Blake spent his childhood in Texas and Southern California, where he became enamored with the story of the Southwest. He studied journalism briefly before switching to film at the University of New Mexico. He then pursued a career in screenwriting. Only one of Blake’s screenplays made it to the big screen in the 1980s, but that film, Stacy’s Knights, starred Kevin Costner, who proved instrumental to Blake’s career.
Costner convinced Blake to write the novel Dances With Wolves, which subsequently sold 3.5 million copies and was translated into 15 languages. Costner, of course, directed and starred in the 1990 cinematic adaptation for which Blake won an Oscar for Best Adapted Screenplay.
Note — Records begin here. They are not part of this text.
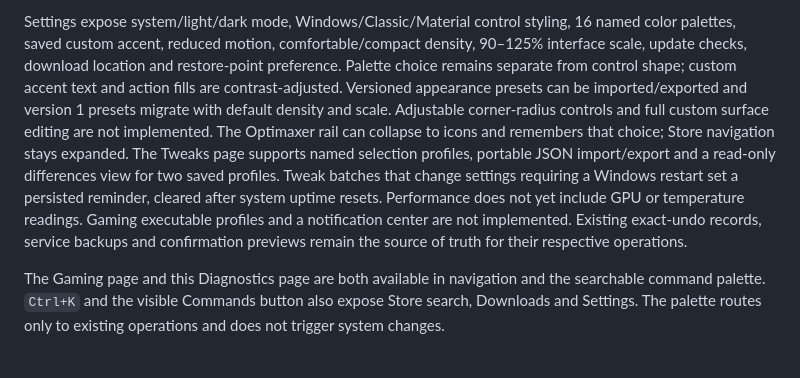
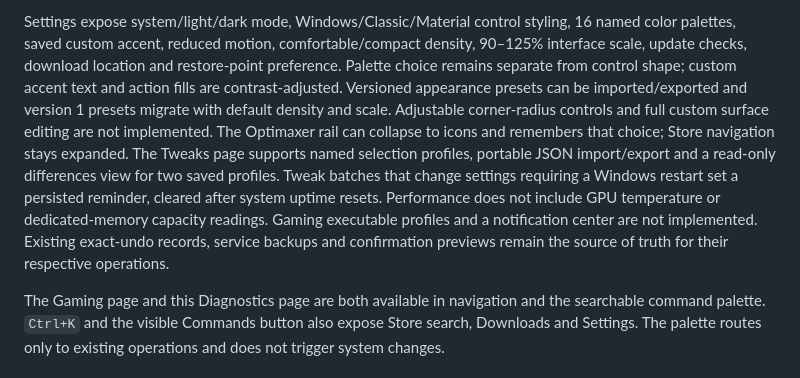
Before and after one commit to bliper2/optimaxer, a Markdown page: docs/edition-comparison.md, the part around the change printed below. Drawn GitHub-style.

```diff
--- a/docs/edition-comparison.md
+++ b/docs/edition-comparison.md
@@ -24,5 +24,5 @@ The Rust app has thirteen Optimaxer pages: Overview, Performance, Diagnostics, S
 
-Settings expose system/light/dark mode, Windows/Classic/Material control styling, 16 named color palettes, saved custom accent, reduced motion, comfortable/compact density, 90–125% interface scale, update checks, download location and restore-point preference. Palette choice remains separate from control shape; custom accent text and action fills are contrast-adjusted. Versioned appearance presets can be imported/exported and version 1 presets migrate with default density and scale. Adjustable corner-radius controls and full custom surface editing are not implemented. The Optimaxer rail can collapse to icons and remembers that choice; Store navigation stays expanded. The Tweaks page supports named selection profiles, portable JSON import/export and a read-only differences view for two saved profiles. Tweak batches that change settings requiring a Windows restart set a persisted reminder, cleared after system uptime resets. Performance does not yet include GPU or temperature readings. Gaming executable profiles and a notification center are not implemented. Existing exact-undo records, service backups and confirmation previews remain the source of truth for their respective operations.
+Settings expose system/light/dark mode, Windows/Classic/Material control styling, 16 named color palettes, saved custom accent, reduced motion, comfortable/compact density, 90–125% interface scale, update checks, download location and restore-point preference. Palette choice remains separate from control shape; custom accent text and action fills are contrast-adjusted. Versioned appearance presets can be imported/exported and version 1 presets migrate with default density and scale. Adjustable corner-radius controls and full custom surface editing are not implemented. The Optimaxer rail can collapse to icons and remembers that choice; Store navigation stays expanded. The Tweaks page supports named selection profiles, portable JSON import/export and a read-only differences view for two saved profiles. Tweak batches that change settings requiring a Windows restart set a persisted reminder, cleared after system uptime resets. Performance does not include GPU temperature or dedicated-memory capacity readings. Gaming executable profiles and a notification center are not implemented. Existing exact-undo records, service backups and confirmation previews remain the source of truth for their respective operations.
 
 The Gaming page and this Diagnostics page are both available in navigation and the searchable command palette. `Ctrl+K` and the visible Commands button also expose Store search, Downloads and Settings. The palette routes only to existing operations and does not trigger system changes.
 
```
Also changed, not shown: other parts of docs/edition-comparison.md (+1 -1 lines), desktop/README.md (+1 -1 lines), docs/verification.md (+2 -2 lines), docs/screenshots/desktop-performance-compact.png, docs/screenshots/desktop-performance.png, 2 other files.
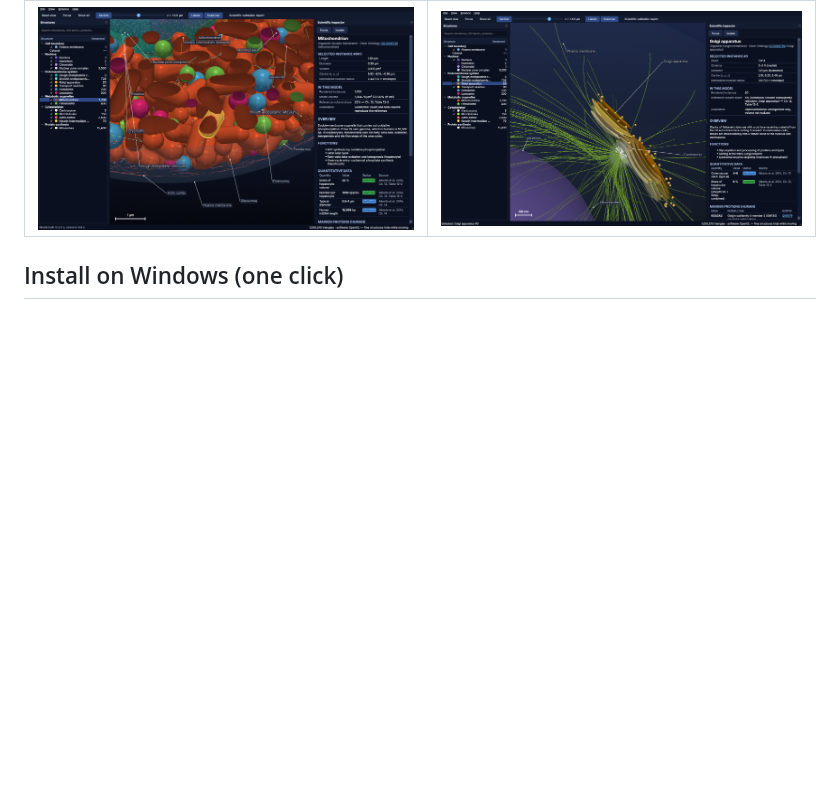
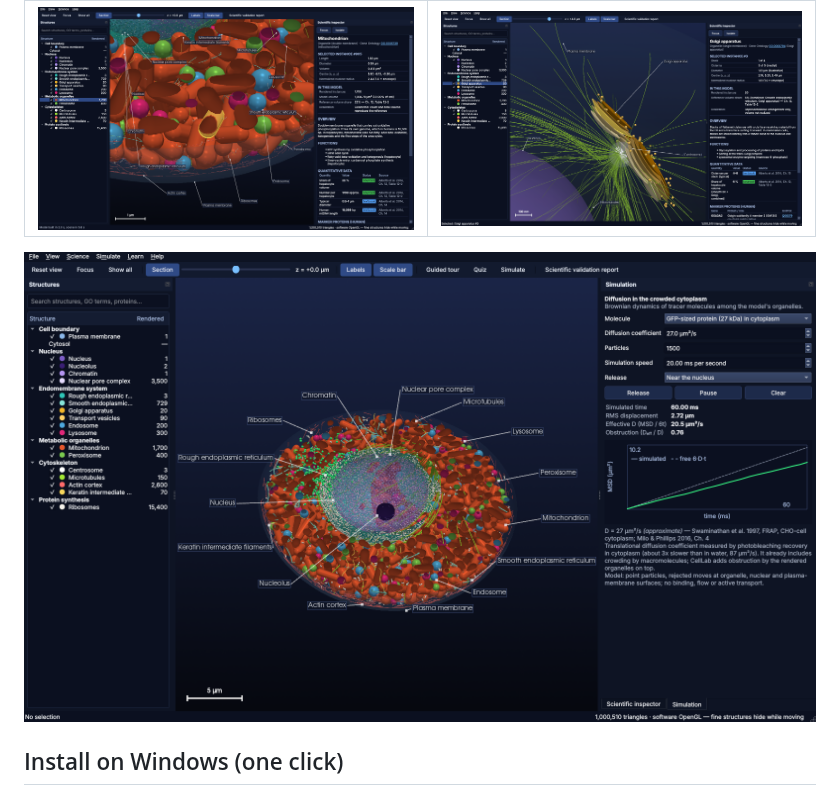
Before and after one commit to wdbruh2004-oss/cellab, a Markdown page: README.md, the part around the change. GitHub-like rendering; pictures changed too: docs/images/simulation.png (added); blank space fills up the shorter version.

Commit message:
Add simulation screenshot to README
Co-Authored-By: Claude Opus 5.5 <noreply@anthropic.com>
Claude-Session: https://claude.ai/code/session_01JFKQRXqMkLuUtCUk2Ctw5T

```diff
--- a/README.md
+++ b/README.md
@@ -36,6 +36,8 @@ Every quantity shows its source and a validation status, and everything runs off
 | Selection with per-instance measurements | Golgi ribbon, centrosome and microtubule aster |
 |---|---|
 | ![selection](docs/images/selection.png) | ![golgi](docs/images/golgi_centrosome.png) |
+
+![Diffusion simulation](docs/images/simulation.png)
 
 ## Install on Windows (one click)
 
```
The novel and film depict a Union Army lieutenant in the Civil War–era West who meets a group of Lakota people, eventually coming to appreciate their way of life and assimilating into their tribe.
The film came under criticism for its white-savior story and eschewing of historical accuracy (i.e., Lakota people have gendered language, one for males and one for females, which the film ignores), but it nabbed seven Oscars and made more than $400 million on a $22 million budget. It beat Martin Scorsese’s Goodfellas in almost every Oscar category in which they competed, the exception being Joe Pesci’s much-deserved win for Supporting Actor. The film is credited with rejuvenating an interest in the Western genre, which Clint Eastwood soon usurped with his revisionist Unforgiven. In 2007 Dances With Wolves was selected for preservation in the National Film Registry by the Library of Congress for its cultural significance.
Blake was also internationally recognized for his humanitarian efforts on behalf of Native Americans and wild horses. His family has asked that any donations in his name be made to the International Society for the Protection of Mustangs and Burros.